As the search for three missing crew of the yacht Berserk is abandoned serious questions are being asked about the safety measures of their expedition to Antarctica.
Skipper Jarle Andhoy, safe and on his way back to Christchurch
The three crew tragically lost to the Antarctic Ocean have been named as Norwegians Robert Skaane, 34, and Tom Gisle Bellika, 36, and sole British crew member Leonard Banks, 32. Other reports claim that Leonard (Lennie) is South African.
The surviving two of the original five members of the crew are Norwegians Jarle Andhoy, 34, a Norwegian TV celebrity who was the skipper of the yacht, and Samuel Massie Ulvolden, 18. They had been trying to reach the South Pole overland when the Berserk was caught in a severe storm and set off its distress beacon. After abandoning their quest and driving their quad bikes for almost 24 hours non-stop they have reached New Zealand's Scott Base and caught the last flight out of Antarctica to Christchurch before the approaching winter makes escape impossible.
An extensive air and sea search found no trace of the 14-metre Berserk, which disappeared in Mc Murdo Sound, 15 nm north of Scott Base, in minus 12-degree Celsius waters on 22nd February, except for its damaged life raft which appeared to have floated free from the yacht and had not been used.
Independent observers had questioned the safety aspects of the expedition before the yacht left Auckland. One Auckland mariner, commercial skipper Kevin Peat, who saw Berserk in the Viaduct said the boat had been made unseaworthy by its heavy cargo, including the quad bikes lashed to the deck.
'They had all the stuff sitting on the dock and we thought there was no way they could get it onto the boat, but, over a two week period they slowly, but surely, lifted the gear into the boat,' Peat said.
'We thought it was a joke, no way you would go with all that gear out it onto the ocean, certainly not the Southern Ocean.'
He said that the 'gear' included 44 gallon drums of fuel lashed to the deck, along with quad bikes, and that one bike was lashed over the engine room hatch.
Berserk was structurally sound, he said, but all the weight would have compromised its righting moment, meaning the boat would be vulnerable to capsize.
He said it would have cleared Customs but as a foreign flagged vessel, it could not be prevented from sailing, even though it was unsafe.
One of the vessels to respond to the emergency beacon was New Zealand's ice-strengthened patrol vessel, HMNZS Wellington, which was in McMurdo Sound at the time.
Simon Griffith, skipper Lieutenant Commander of the Wellington, told stuff.com.nz that they had encountered the Berserk at Back Door Bay.
'The yacht seemed a very sturdy, oceangoing yacht and they were three cheerful Norwegians,' Griffith commented, and the yacht was warned severe weather was coming.
However, other indications were that Berserk had not followed protocol in their voyage to the Antarctic.
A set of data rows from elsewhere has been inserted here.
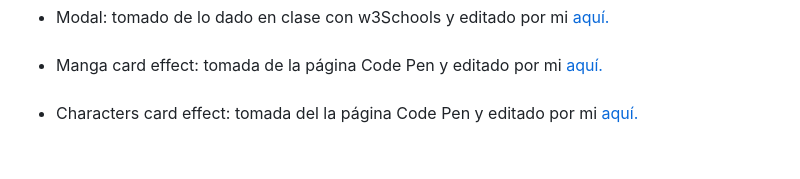
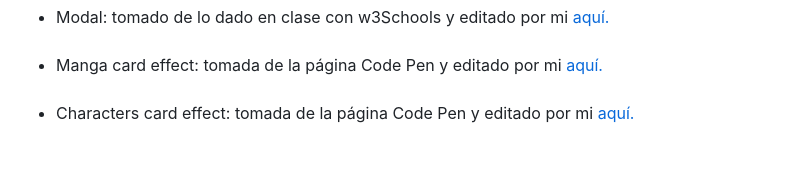
Before and after one commit to mabf2608/jjk_webpage, a Markdown page: README.md, the part around the change. Rendered like a GitHub page.

```diff
--- a/README.md
+++ b/README.md
@@ -112,5 +112,5 @@ página oficial.
   <li>Barra de navegación: tomada de w3Schools "How to" y editada por mi <a href="[https://www.mundodeportivo.com/alfabeta/series/ver-online-jujutsu-kaisen](https://www.w3schools.com/howto/howto_js_sidenav.asp)">aquí.</a></li><br>
   <li>Modal: tomado de lo dado en clase con w3Schools  y editado por mi <a href="https://www.w3schools.com/w3css/w3css_modal.asp">aquí.</a></li><br>
   <li>Manga card effect: tomada de la página Code Pen y editado por mi <a href="https://codepen.io/ritabradley_dev/pen/jOzMyqz">aquí.</a></li><br>
-  <li>Characters card effect: tomada del la página Code Pen y editado por mi <a href="https://codepen.io/gayane-gasparyan/pen/wvxewXO">aquí.</a></li><br>
+  <li>Characters card effect: tomada de la página Code Pen y editado por mi <a href="https://codepen.io/gayane-gasparyan/pen/wvxewXO">aquí.</a></li><br>
 </ul>
```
They needed to get permission from the Norwegian Polar Institute to sail below 60 degrees south, and official Jan-Gunnar Winther confirmed they did not have permission.
Scott Base manager Troy Beaumont commented, 'There are a whole lot of treaties down here and they have managed to violate every one of them,' he added.
The two surviving Norwegians are expected to meet with Norwegian consular officials on their arrival into New Zealand.
The Berserk expedition was attempting to mark the centenary of Norwegian explorer Roald Amundsen's South Pole expedition, which reached the South Pole on 14th December, 1912.